GOAL OF THE EXERCISE:
Which lines of the data below contain "ACTION"? Please show them all.

MATERIAL SUPPLIED:
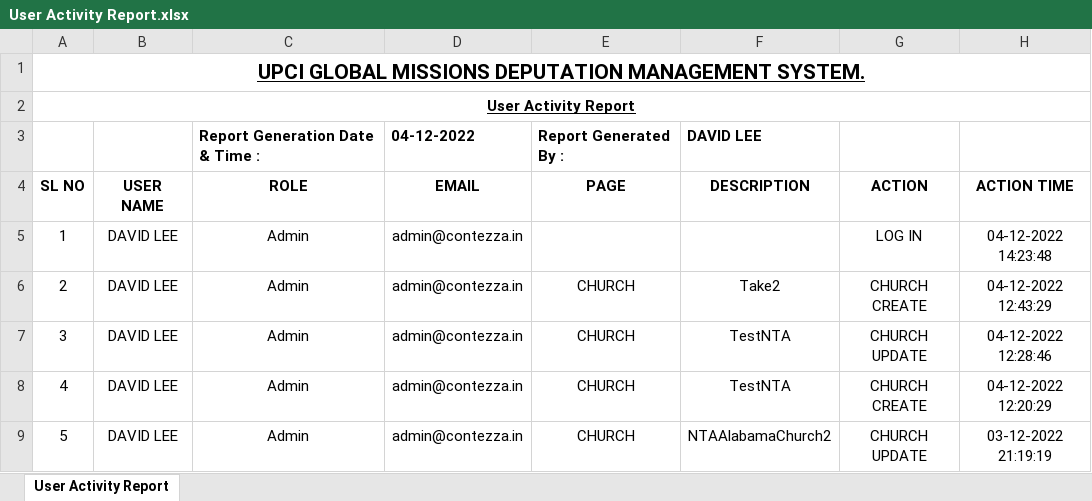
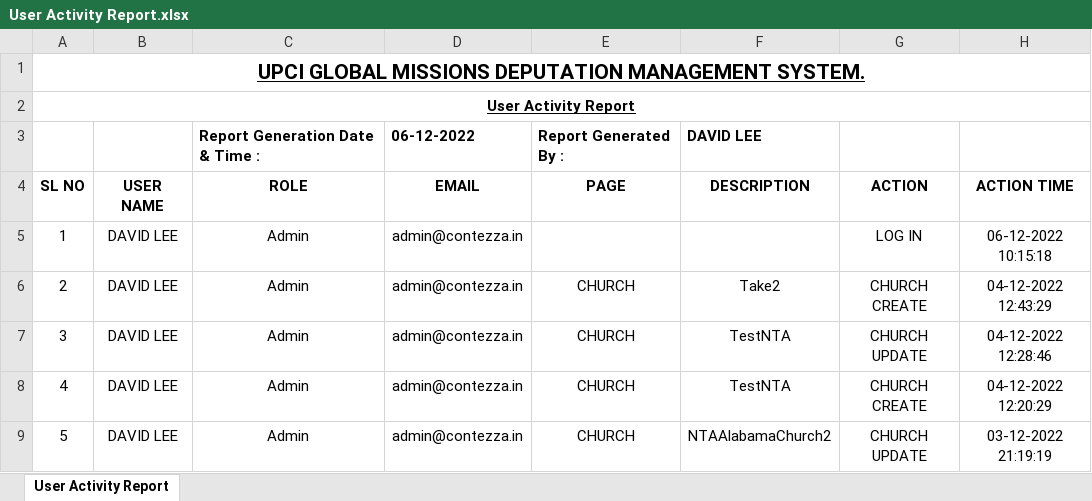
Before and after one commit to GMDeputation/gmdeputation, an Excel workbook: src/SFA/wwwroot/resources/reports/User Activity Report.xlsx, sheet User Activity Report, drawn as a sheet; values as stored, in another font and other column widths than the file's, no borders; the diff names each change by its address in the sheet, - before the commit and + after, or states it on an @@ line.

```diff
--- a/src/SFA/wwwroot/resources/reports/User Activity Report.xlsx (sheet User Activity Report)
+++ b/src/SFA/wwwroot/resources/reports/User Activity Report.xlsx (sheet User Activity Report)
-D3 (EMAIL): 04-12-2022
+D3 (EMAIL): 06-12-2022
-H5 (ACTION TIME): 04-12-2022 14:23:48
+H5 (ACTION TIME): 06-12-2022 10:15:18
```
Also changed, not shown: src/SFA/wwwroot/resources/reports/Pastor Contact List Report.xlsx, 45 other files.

SOLUTION TO THIS TASK:
-H5 (ACTION TIME): 04-12-2022 14:23:48
+H5 (ACTION TIME): 06-12-2022 10:15:18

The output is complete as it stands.